Margaret River in WA, famed for its wine, is about to become famous for another reason: warning coastal dwellers what they may have to cope with under global warming.
A fossil coral reef, lying several metres above today's high tide mark at Foul Bay near Margaret River, points to the high point of the last major sea level rise.
Investigators from the ARC Centre of Excellence for Coral Reef Studies (CoECRS) consider the reef the most southerly coral reef yet known is a harbinger of what could happen again as global CO2 levels and temperatures rise during the 21st century.

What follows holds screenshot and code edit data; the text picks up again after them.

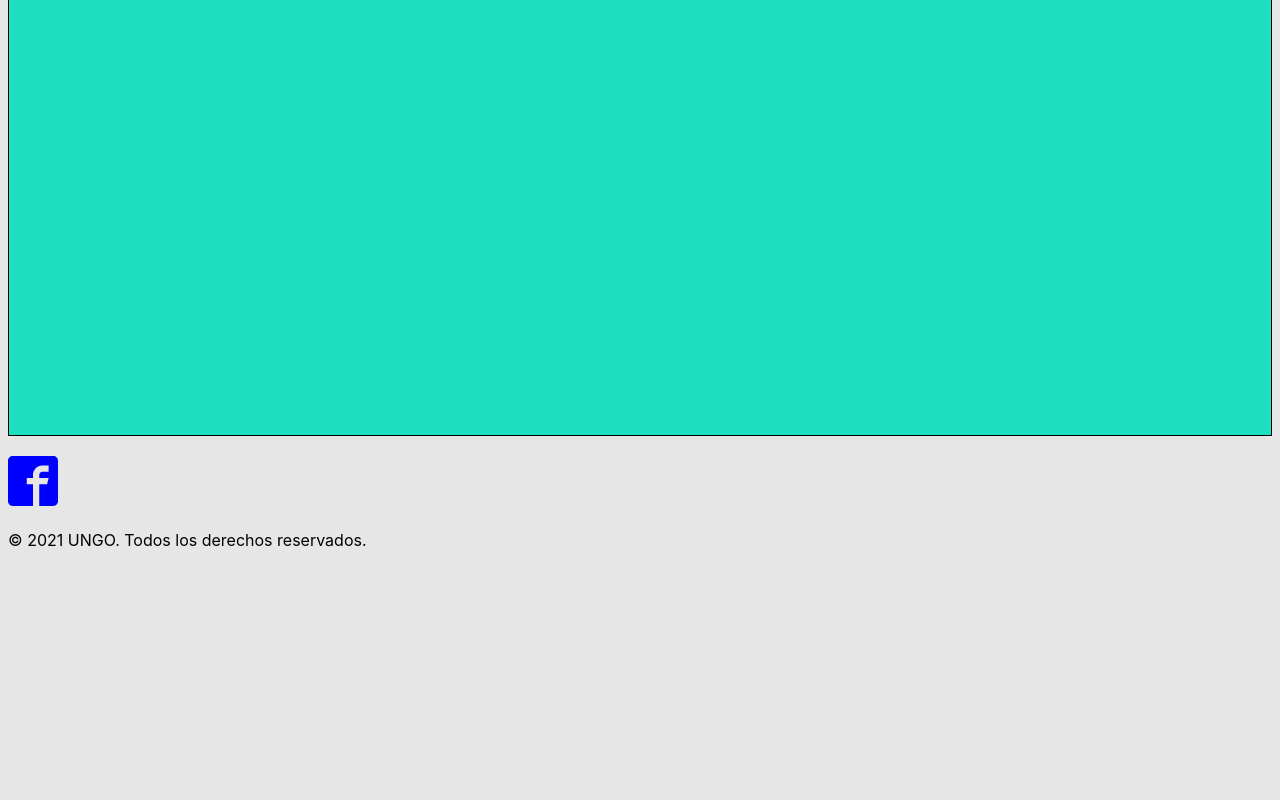
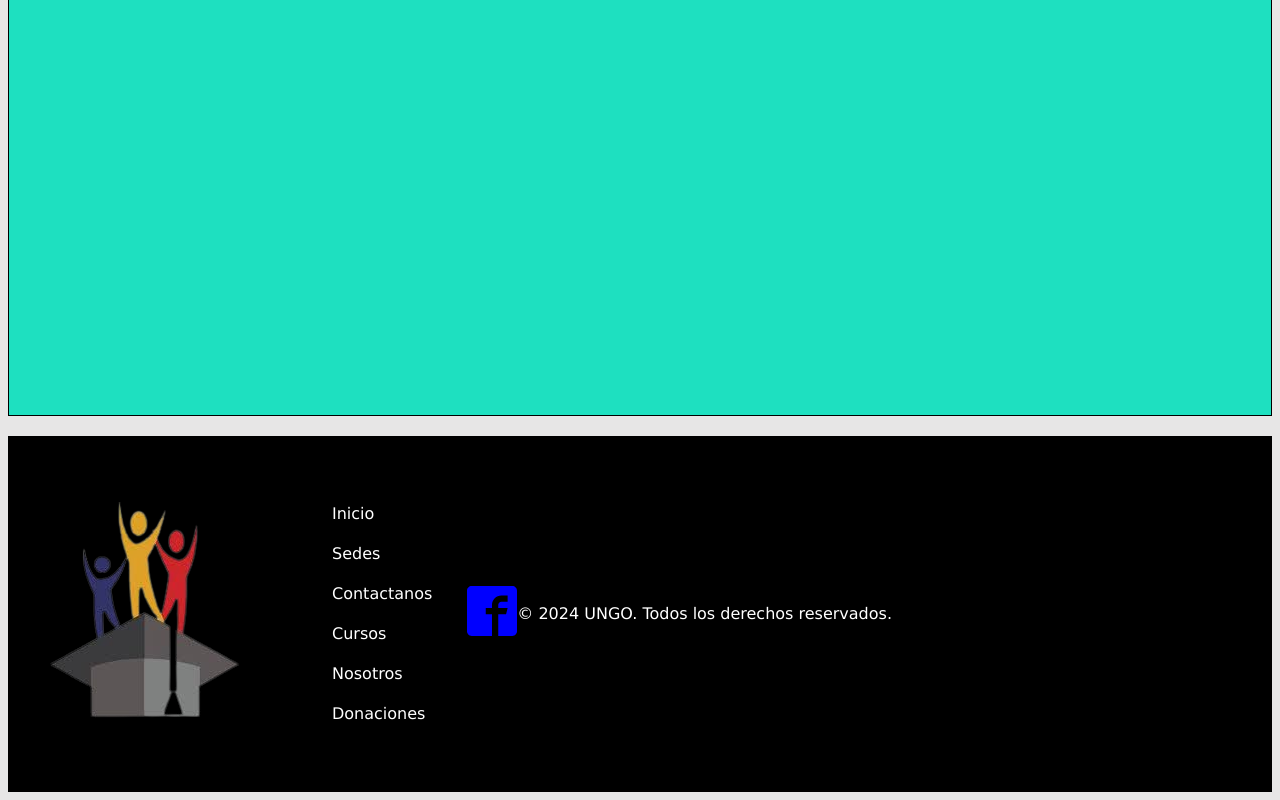
Before and after one commit to DeibyNino/ungo, a React (Vite) app: page / in a window 1280 px wide. Shown: the part 2294-3094 px from the top of the page. Before the commit the page ends 2862 px from the top, so only its background shows below. Built offline with nearby package versions, Linux system fonts and the light colour scheme.

Commit message:
se hicieron cambios en el footer

```diff
--- a/src/components/NavBar/Footer.jsx
+++ b/src/components/NavBar/Footer.jsx
@@ -1,19 +1,53 @@
 import React from "react";
 import { ImFacebook2 } from "react-icons/im";
+import "../../styles/FooterStyles.css";
+import logo from "../../assets/ImageNavBar/Logo.png";
 
 const Footer = () => {
   return (
-    <div>
-      <div>
+    <div  className="footer" >
+        <img src={logo} alt="logo" />
+    <div  className="footer" >
+      <nav>
+        <ul
+         style={{
+          listStyleType: "none",
+          display: "flex",
+          flexDirection: "column",
+          justifyContent: "space-around",
+          gap: "1rem"
+         }}>
+          <li>
+         <a href="/">Inicio</a>
+          </li>
+          <li>
+          <a href="/sedes-page">Sedes</a>
+          </li>
+          <li>
+            <a href="/contact-page">Contactanos</a>
+          </li>
+          <li>
+          <a href="/cursos-page">Cursos</a>
+          </li>
+          <li>
+          <a href="/about-page">Nosotros</a>
+          </li>
+          <li>
+          <a href="/donaciones-page">Donaciones</a>
+          </li>
+        </ul>
+      </nav>
+    </div>
+     <div>
         <a
-          href="httpsg://www.facebook.com/UNGO-Universidad-ONG-108101394678013"
+          href="httpsg://https://www.facebook.com/profile.php?id=61555748215327"
           target="_blank"
           rel="noreferrer noopener"
         >
           <ImFacebook2 color="#00f" size={50} />
         </a>
       </div>
-      <p>© 2021 UNGO. Todos los derechos reservados.</p>
+      <p>© 2024 UNGO. Todos los derechos reservados.</p>
     </div>
   );
 };
--- /dev/null
+++ b/src/styles/FooterStyles.css
@@ -0,0 +1,36 @@
+.footer {
+    display: flex;
+  align-items: center;
+  padding: 25px;
+  background: #000;
+  color: #fff;
+  font-family: "Lucida Sans", "Lucida Sans Regular", "Lucida Grande",
+    "Lucida Sans Unicode", Geneva, Verdana, sans-serif;
+}
+
+  nav ul {
+    display: flex;
+
+  }
+
+  nav ul li {
+    text-decoration: none;
+
+  }
+
+  nav ul li a {
+    color: #fff;
+    text-decoration: none;
+    padding: 10px;
+  }
+
+  nav ul li a:hover {
+    color: #000;
+    border-radius: 5px;
+    background: #fff;
+    transition: 0.5s;
+  }
+
+  .nav-bar img {
+    height: 2.3rem;
+  }
--- a/src/styles/NavbarStyles.css
+++ b/src/styles/NavbarStyles.css
@@ -35,3 +35,28 @@ nav ul li a:hover {
 .nav-bar img {
   height: 4.3rem;
 }
+
+@media (max-width: 768px) {
+ .nav-bar {
+  flex-direction: column;
+  align-items: center;
+ }
+
+ .nav-bar img {
+  height: 4.5rem;
+ }
+
+ nav ul {
+  flex-direction: column;
+ }
+
+ nav ul li {
+  margin: 10px;
+  display: block;
+  border-bottom: 1px solid #fff;
+ }
+
+ nav ul li a {
+  padding: 10px;
+ }
+ }
```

"We've dated the reef to about 128-125,000 years ago, right in the middle of the last interglacial, or the last period of global warming before our most recent ice age," says Professor Malcolm McCulloch, deputy director of CoECRS and an earth scientist at The Australian National University.
"The reef lies about 2.5 metres above the current high tide zone, which means that for it to survive and grow, sea levels would have had to be at least 3 to 4 metres higher than at present.
"There is some evidence still controversial that sea levels may briefly have been as much as 6 metres higher."
The coastline of WA, being geologically stable, has a number of both living and fossil coral reefs along it, the results of the Leeuwin current bringing coral larvae down from Indonesia and northern Australia over many tens of thousands of years. Together these reefs indicate what occurred during the last big sea level rise.
"At the time when this reef grew we know that atmospheric CO2 levels were high, climate had warmed, that the northern icesheets had melted significantly and that sea levels rose - before dropping by around 130 metres again as the ice-age returned and locked up water," Prof. McCulloch says.
"Water temperatures off Margaret River would then have been more like water temperatures off Geraldton today, allowing the corals to
Contact: Professor Malcolm McCulloch
ARC Centre of Excellence in Coral Reef Studies